BEGIN

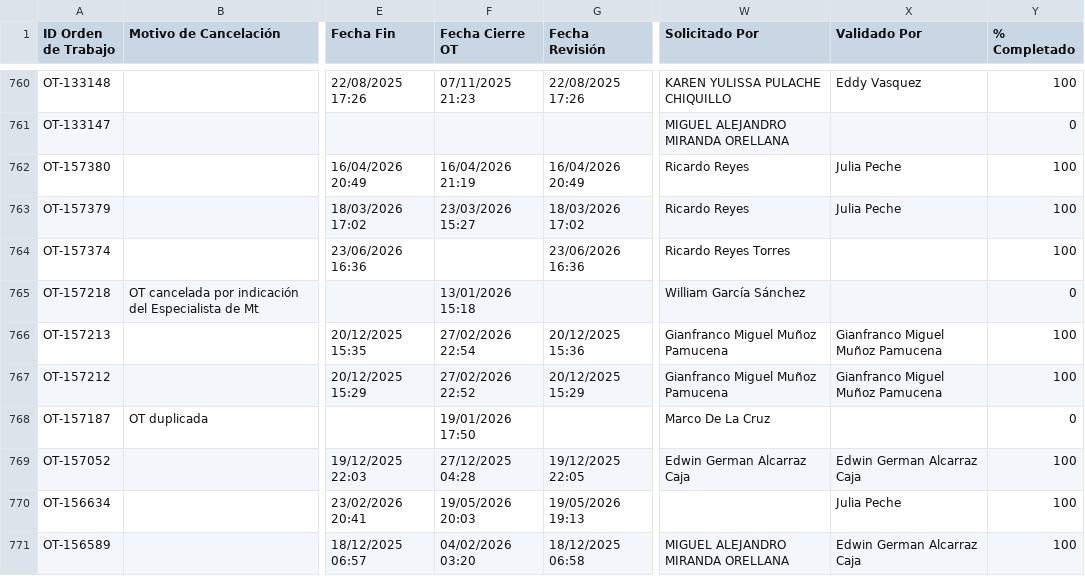
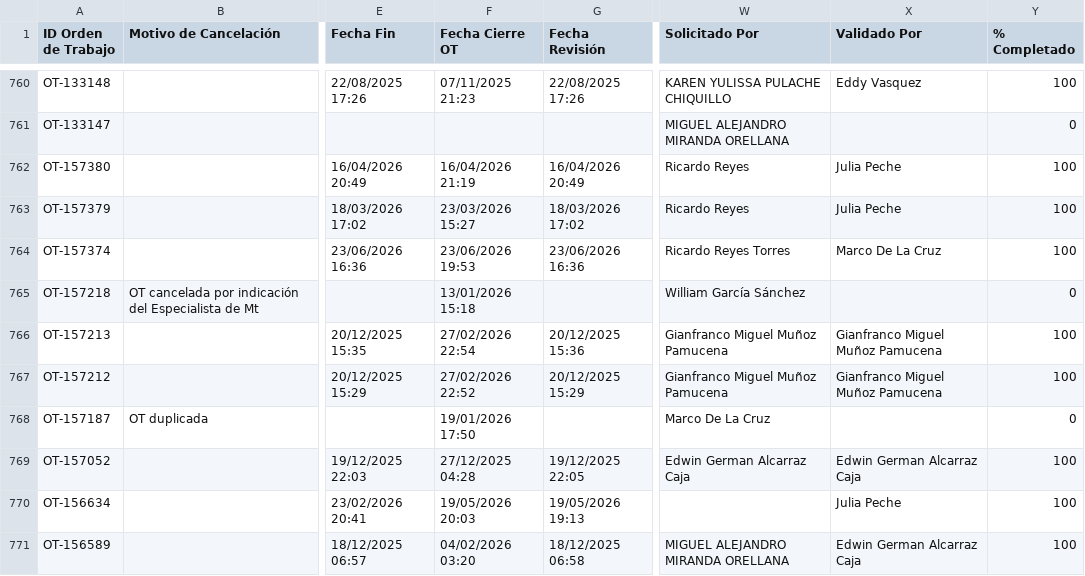
Before and after one commit to Andres-St1/fracttal-ots, a CSV file: OTs_Fracttal.csv, drawn as a sheet; only a part is shown, gaps mark what is left out; the diff names each change by its address in the sheet, - before the commit and + after, or states it on an @@ line.

```diff
--- a/OTs_Fracttal.csv
+++ b/OTs_Fracttal.csv
-F764 (Fecha Cierre OT): (empty)
+F764 (Fecha Cierre OT): 23/06/2026 19:53
-X764 (Validado Por): (empty)
+X764 (Validado Por): Marco De La Cruz
```
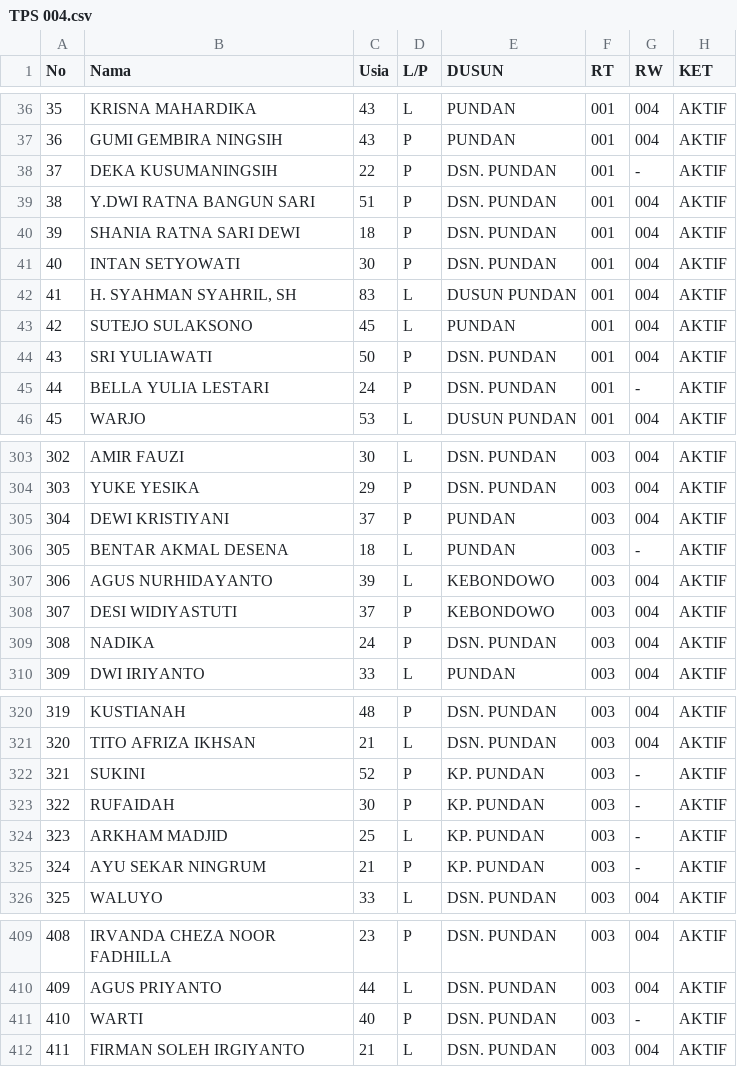
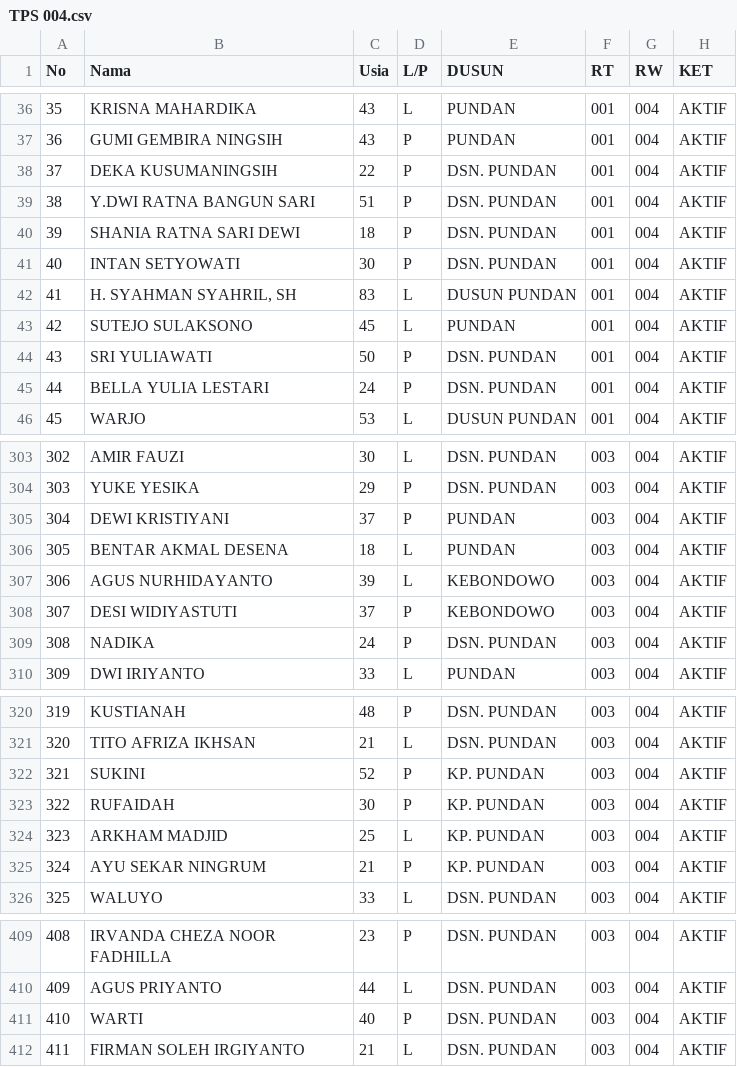
Before and after one commit to ppskebondowo-web/dpt-pilkades-2026, a CSV file: data/TPS 004.csv, drawn as a sheet; only a part is shown, gaps mark what is left out.

Commit message:
Update TPS 004.csv

```diff
--- a/data/TPS 004.csv
+++ b/data/TPS 004.csv
@@ -37,3 +37,3 @@ No;Nama;Usia;L/P;DUSUN;RT;RW;KET
 36;GUMI GEMBIRA NINGSIH;43;P;PUNDAN;001;004;AKTIF
-37;DEKA KUSUMANINGSIH;22;P;DSN. PUNDAN;001;-;AKTIF
+37;DEKA KUSUMANINGSIH;22;P;DSN. PUNDAN;001;004;AKTIF
 38;Y.DWI RATNA BANGUN SARI;51;P;DSN. PUNDAN;001;004;AKTIF
@@ -44,3 +44,3 @@ No;Nama;Usia;L/P;DUSUN;RT;RW;KET
 43;SRI YULIAWATI;50;P;DSN. PUNDAN;001;004;AKTIF
-44;BELLA YULIA LESTARI;24;P;DSN. PUNDAN;001;-;AKTIF
+44;BELLA YULIA LESTARI;24;P;DSN. PUNDAN;001;004;AKTIF
 45;WARJO;53;L;DUSUN PUNDAN;001;004;AKTIF
@@ -305,3 +305,3 @@ No;Nama;Usia;L/P;DUSUN;RT;RW;KET
 304;DEWI KRISTIYANI;37;P;PUNDAN;003;004;AKTIF
-305;BENTAR AKMAL DESENA;18;L;PUNDAN;003;-;AKTIF
+305;BENTAR AKMAL DESENA;18;L;PUNDAN;003;004;AKTIF
 306;AGUS NURHIDAYANTO;39;L;KEBONDOWO;003;004;AKTIF
@@ -321,6 +321,6 @@ No;Nama;Usia;L/P;DUSUN;RT;RW;KET
 320;TITO AFRIZA IKHSAN;21;L;DSN. PUNDAN;003;004;AKTIF
-321;SUKINI;52;P;KP. PUNDAN ;003;-;AKTIF
-322;RUFAIDAH;30;P;KP. PUNDAN ;003;-;AKTIF
-323;ARKHAM MADJID;25;L;KP. PUNDAN ;003;-;AKTIF
-324;AYU SEKAR NINGRUM;21;P;KP. PUNDAN ;003;-;AKTIF
+321;SUKINI;52;P;KP. PUNDAN ;003;004;AKTIF
+322;RUFAIDAH;30;P;KP. PUNDAN ;003;004;AKTIF
+323;ARKHAM MADJID;25;L;KP. PUNDAN ;003;004;AKTIF
+324;AYU SEKAR NINGRUM;21;P;KP. PUNDAN ;003;004;AKTIF
 325;WALUYO;33;L;DSN. PUNDAN;003;004;AKTIF
@@ -410,3 +410,3 @@ No;Nama;Usia;L/P;DUSUN;RT;RW;KET
 409;AGUS PRIYANTO;44;L;DSN. PUNDAN;003;004;AKTIF
-410;WARTI;40;P;DSN. PUNDAN;003;-;AKTIF
+410;WARTI;40;P;DSN. PUNDAN;003;004;AKTIF
 411;FIRMAN SOLEH IRGIYANTO;21;L;DSN. PUNDAN;003;004;AKTIF
```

END

### Required action
Repeat all the records exactly, images excluded.

### Response for this exercise
Before and after one commit to Andres-St1/fracttal-ots, a CSV file: OTs_Fracttal.csv, drawn as a sheet; only a part is shown, gaps mark what is left out; the diff names each change by its address in the sheet, - before the commit and + after, or states it on an @@ line.

```diff
--- a/OTs_Fracttal.csv
+++ b/OTs_Fracttal.csv
-F764 (Fecha Cierre OT): (empty)
+F764 (Fecha Cierre OT): 23/06/2026 19:53
-X764 (Validado Por): (empty)
+X764 (Validado Por): Marco De La Cruz
```
Before and after one commit to ppskebondowo-web/dpt-pilkades-2026, a CSV file: data/TPS 004.csv, drawn as a sheet; only a part is shown, gaps mark what is left out.

Commit message:
Update TPS 004.csv

```diff
--- a/data/TPS 004.csv
+++ b/data/TPS 004.csv
@@ -37,3 +37,3 @@ No;Nama;Usia;L/P;DUSUN;RT;RW;KET
 36;GUMI GEMBIRA NINGSIH;43;P;PUNDAN;001;004;AKTIF
-37;DEKA KUSUMANINGSIH;22;P;DSN. PUNDAN;001;-;AKTIF
+37;DEKA KUSUMANINGSIH;22;P;DSN. PUNDAN;001;004;AKTIF
 38;Y.DWI RATNA BANGUN SARI;51;P;DSN. PUNDAN;001;004;AKTIF
@@ -44,3 +44,3 @@ No;Nama;Usia;L/P;DUSUN;RT;RW;KET
 43;SRI YULIAWATI;50;P;DSN. PUNDAN;001;004;AKTIF
-44;BELLA YULIA LESTARI;24;P;DSN. PUNDAN;001;-;AKTIF
+44;BELLA YULIA LESTARI;24;P;DSN. PUNDAN;001;004;AKTIF
 45;WARJO;53;L;DUSUN PUNDAN;001;004;AKTIF
@@ -305,3 +305,3 @@ No;Nama;Usia;L/P;DUSUN;RT;RW;KET
 304;DEWI KRISTIYANI;37;P;PUNDAN;003;004;AKTIF
-305;BENTAR AKMAL DESENA;18;L;PUNDAN;003;-;AKTIF
+305;BENTAR AKMAL DESENA;18;L;PUNDAN;003;004;AKTIF
 306;AGUS NURHIDAYANTO;39;L;KEBONDOWO;003;004;AKTIF
@@ -321,6 +321,6 @@ No;Nama;Usia;L/P;DUSUN;RT;RW;KET
 320;TITO AFRIZA IKHSAN;21;L;DSN. PUNDAN;003;004;AKTIF
-321;SUKINI;52;P;KP. PUNDAN ;003;-;AKTIF
-322;RUFAIDAH;30;P;KP. PUNDAN ;003;-;AKTIF
-323;ARKHAM MADJID;25;L;KP. PUNDAN ;003;-;AKTIF
-324;AYU SEKAR NINGRUM;21;P;KP. PUNDAN ;003;-;AKTIF
+321;SUKINI;52;P;KP. PUNDAN ;003;004;AKTIF
+322;RUFAIDAH;30;P;KP. PUNDAN ;003;004;AKTIF
+323;ARKHAM MADJID;25;L;KP. PUNDAN ;003;004;AKTIF
+324;AYU SEKAR NINGRUM;21;P;KP. PUNDAN ;003;004;AKTIF
 325;WALUYO;33;L;DSN. PUNDAN;003;004;AKTIF
@@ -410,3 +410,3 @@ No;Nama;Usia;L/P;DUSUN;RT;RW;KET
 409;AGUS PRIYANTO;44;L;DSN. PUNDAN;003;004;AKTIF
-410;WARTI;40;P;DSN. PUNDAN;003;-;AKTIF
+410;WARTI;40;P;DSN. PUNDAN;003;004;AKTIF
 411;FIRMAN SOLEH IRGIYANTO;21;L;DSN. PUNDAN;003;004;AKTIF
```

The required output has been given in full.